__Data for this task__.

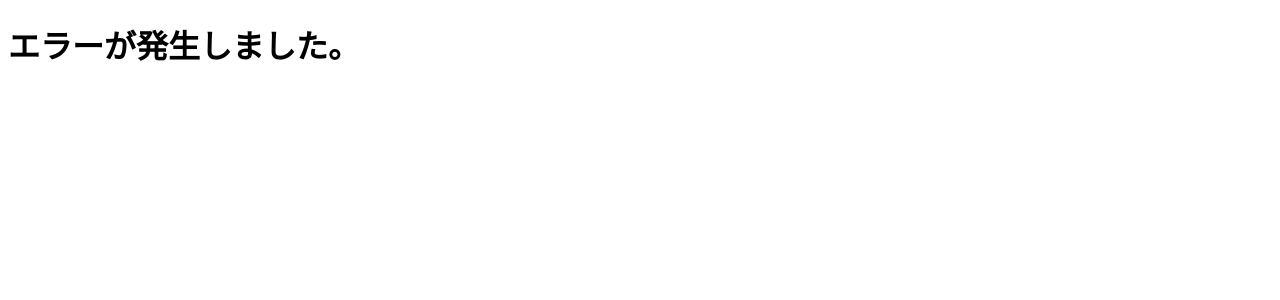
Repository: hagihara-eisuke01/Webpro
Page: http://localhost/Webproj5/helloStrutsError.jsp
The author's editor kept a copy of each file at every save. The page is drawn from the files as they stood at one save, then again after the next save.
The browser window is 1280 px wide. The pictures show the whole page.
The page is served by Tomcat 9. Nobody is signed in. The application's start-up code is not run.

Above is the page before, as saved 2019-11-13 14:39:31.

After the next save:
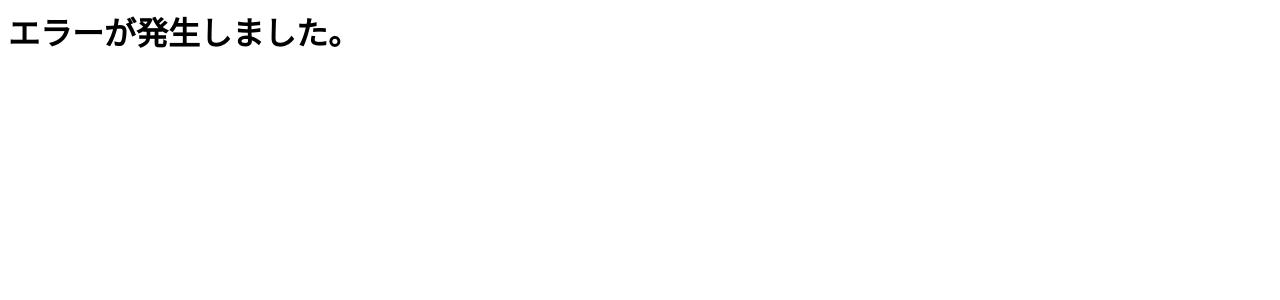
Saved 39 s later.
--- a/Webproj5/WebContent/helloStrutsError.jsp
+++ b/Webproj5/WebContent/helloStrutsError.jsp
@@ -1,7 +1,7 @@
 <%@ page language="java" contentType="text/html; charset=UTF-8"
     pageEncoding="UTF-8"%>
 <%@ taglib prefix="s" uri="/struts-tags" %>
-<!DOCTYPE html>
+<!DOCTYPE>
 <html>
 <head>
 <meta charset="UTF-8">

__What you are asked to do__. Return every line of the preceding records in which the word "helloStrutsError" appears.

__Completed exercise__.
Page: http://localhost/Webproj5/helloStrutsError.jsp
--- a/Webproj5/WebContent/helloStrutsError.jsp
+++ b/Webproj5/WebContent/helloStrutsError.jsp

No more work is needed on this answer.